EXERCISE DESCRIPTION: Which of the lines below mention the word "isnull"? Pull each one out.

——————————

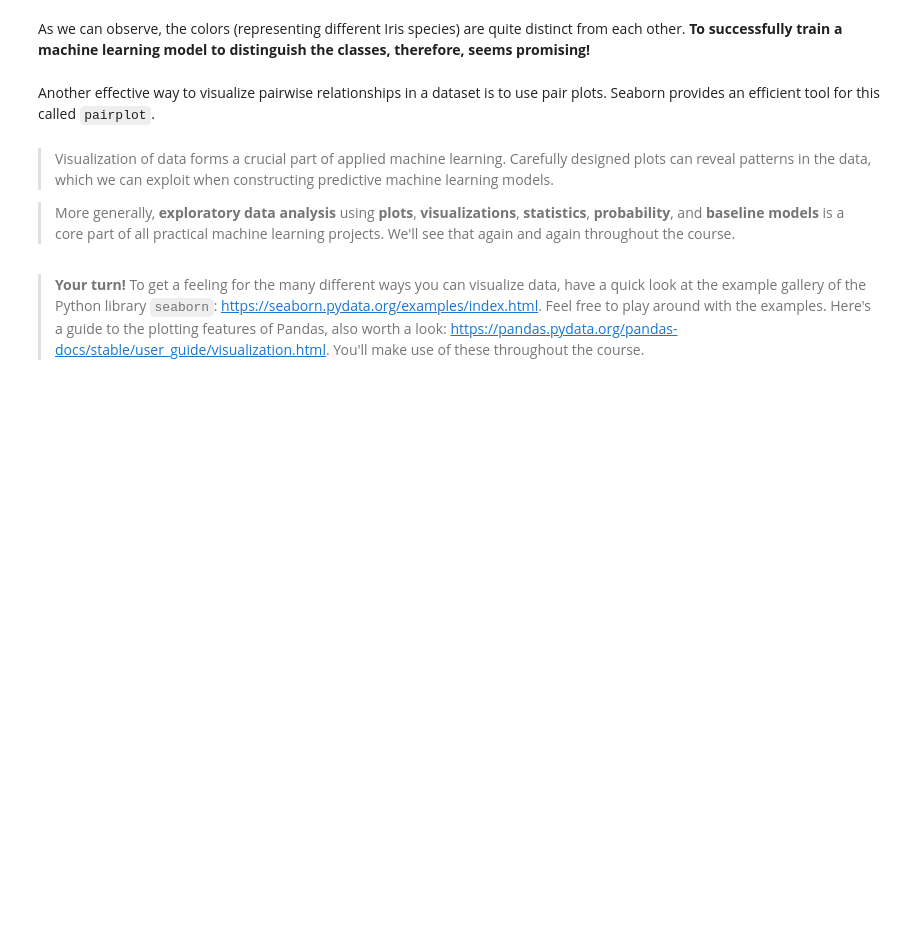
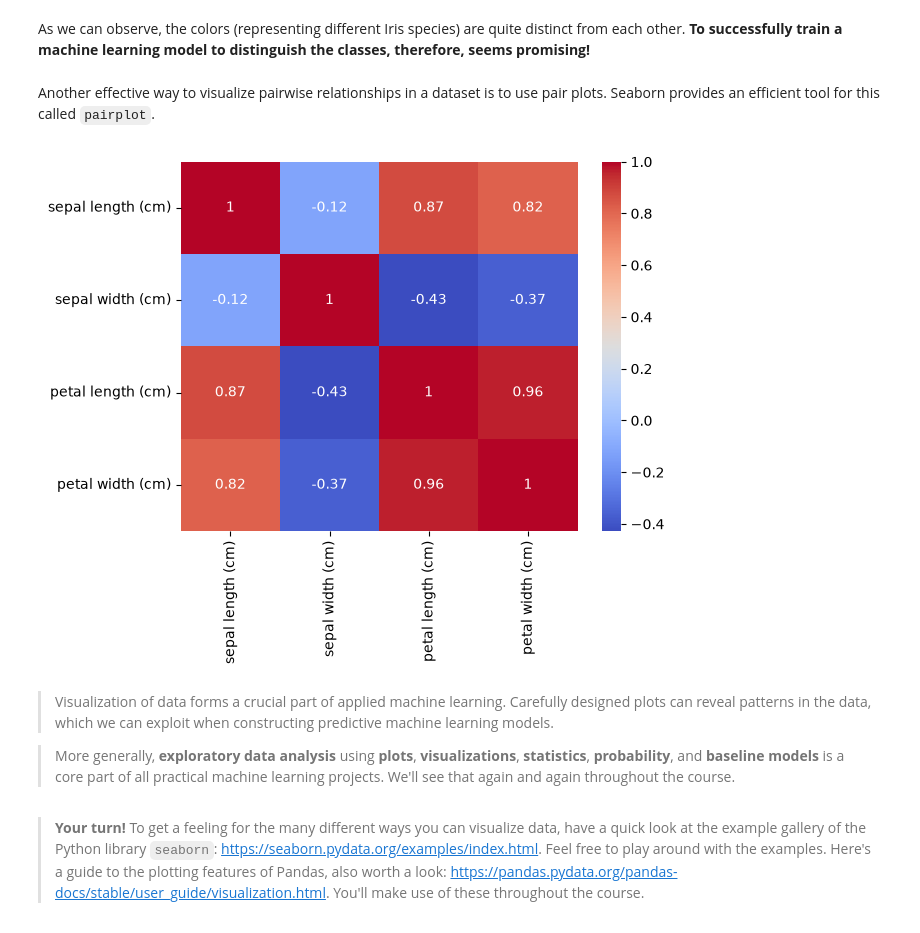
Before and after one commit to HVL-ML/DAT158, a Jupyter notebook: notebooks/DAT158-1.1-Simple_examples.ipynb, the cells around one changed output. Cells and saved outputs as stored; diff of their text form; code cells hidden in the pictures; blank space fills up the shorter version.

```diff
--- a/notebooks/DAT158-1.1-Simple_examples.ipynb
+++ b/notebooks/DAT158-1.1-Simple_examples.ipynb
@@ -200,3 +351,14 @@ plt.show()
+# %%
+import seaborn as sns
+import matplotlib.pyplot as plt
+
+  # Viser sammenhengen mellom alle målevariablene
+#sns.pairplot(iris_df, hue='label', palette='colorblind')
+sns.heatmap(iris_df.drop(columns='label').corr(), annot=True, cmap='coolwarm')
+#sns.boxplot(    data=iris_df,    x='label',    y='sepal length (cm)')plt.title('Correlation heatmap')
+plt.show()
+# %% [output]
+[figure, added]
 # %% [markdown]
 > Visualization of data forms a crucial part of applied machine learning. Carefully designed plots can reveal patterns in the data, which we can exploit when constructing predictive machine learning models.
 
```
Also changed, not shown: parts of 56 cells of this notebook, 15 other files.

——————————

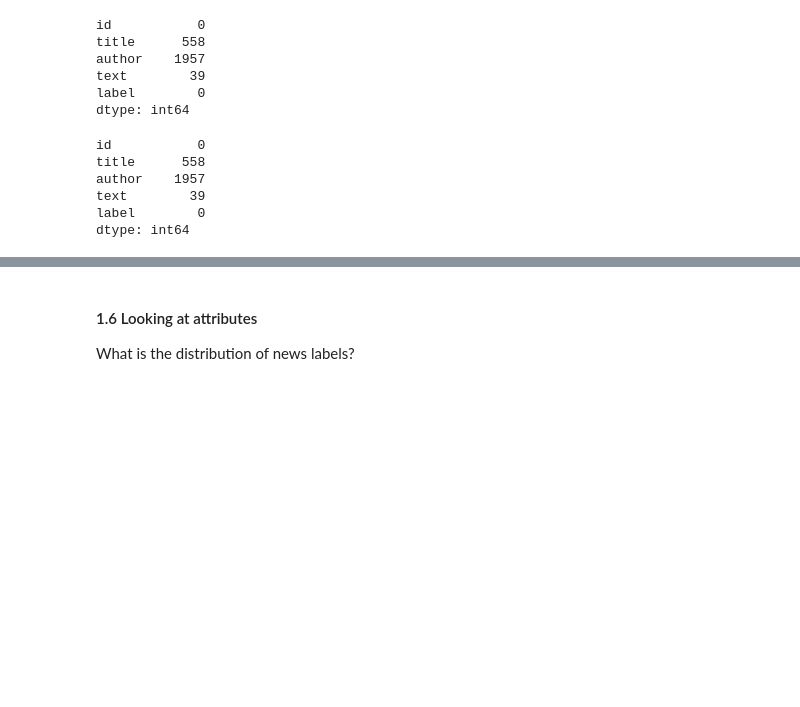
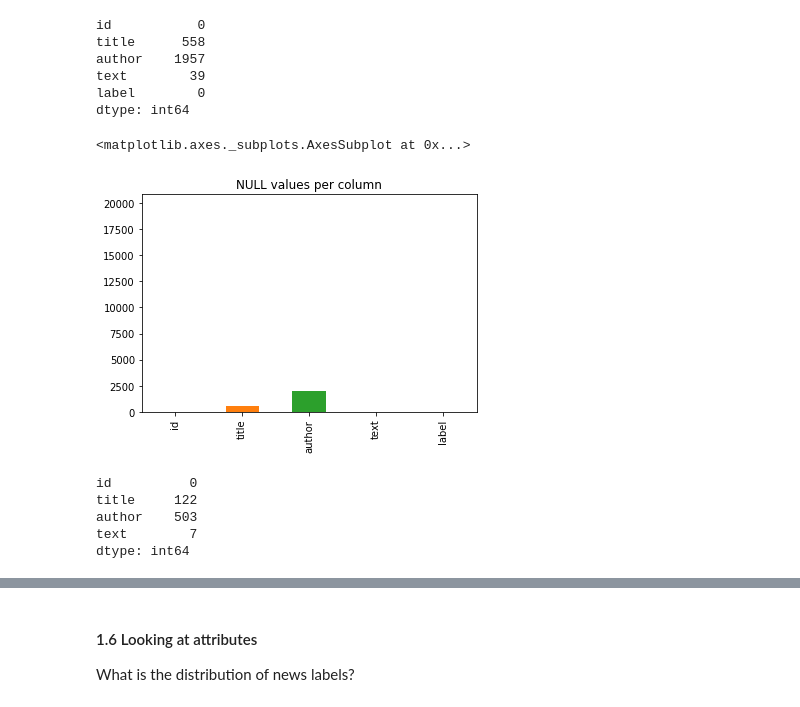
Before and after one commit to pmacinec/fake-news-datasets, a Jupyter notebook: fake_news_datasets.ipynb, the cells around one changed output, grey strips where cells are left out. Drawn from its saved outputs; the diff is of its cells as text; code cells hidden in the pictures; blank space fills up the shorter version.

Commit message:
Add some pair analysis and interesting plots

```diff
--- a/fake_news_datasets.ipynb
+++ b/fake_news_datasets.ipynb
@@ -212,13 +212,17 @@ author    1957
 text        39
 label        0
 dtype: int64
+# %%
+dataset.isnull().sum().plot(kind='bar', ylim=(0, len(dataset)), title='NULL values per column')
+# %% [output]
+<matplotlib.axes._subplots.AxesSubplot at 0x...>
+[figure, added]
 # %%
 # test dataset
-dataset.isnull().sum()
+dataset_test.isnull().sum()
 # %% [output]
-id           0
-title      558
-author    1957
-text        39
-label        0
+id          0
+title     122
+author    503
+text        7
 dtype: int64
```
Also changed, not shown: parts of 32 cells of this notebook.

——————————

ANSWER BELOW:
+dataset.isnull().sum().plot(kind='bar', ylim=(0, len(dataset)), title='NULL values per column')
-dataset.isnull().sum()
+dataset_test.isnull().sum()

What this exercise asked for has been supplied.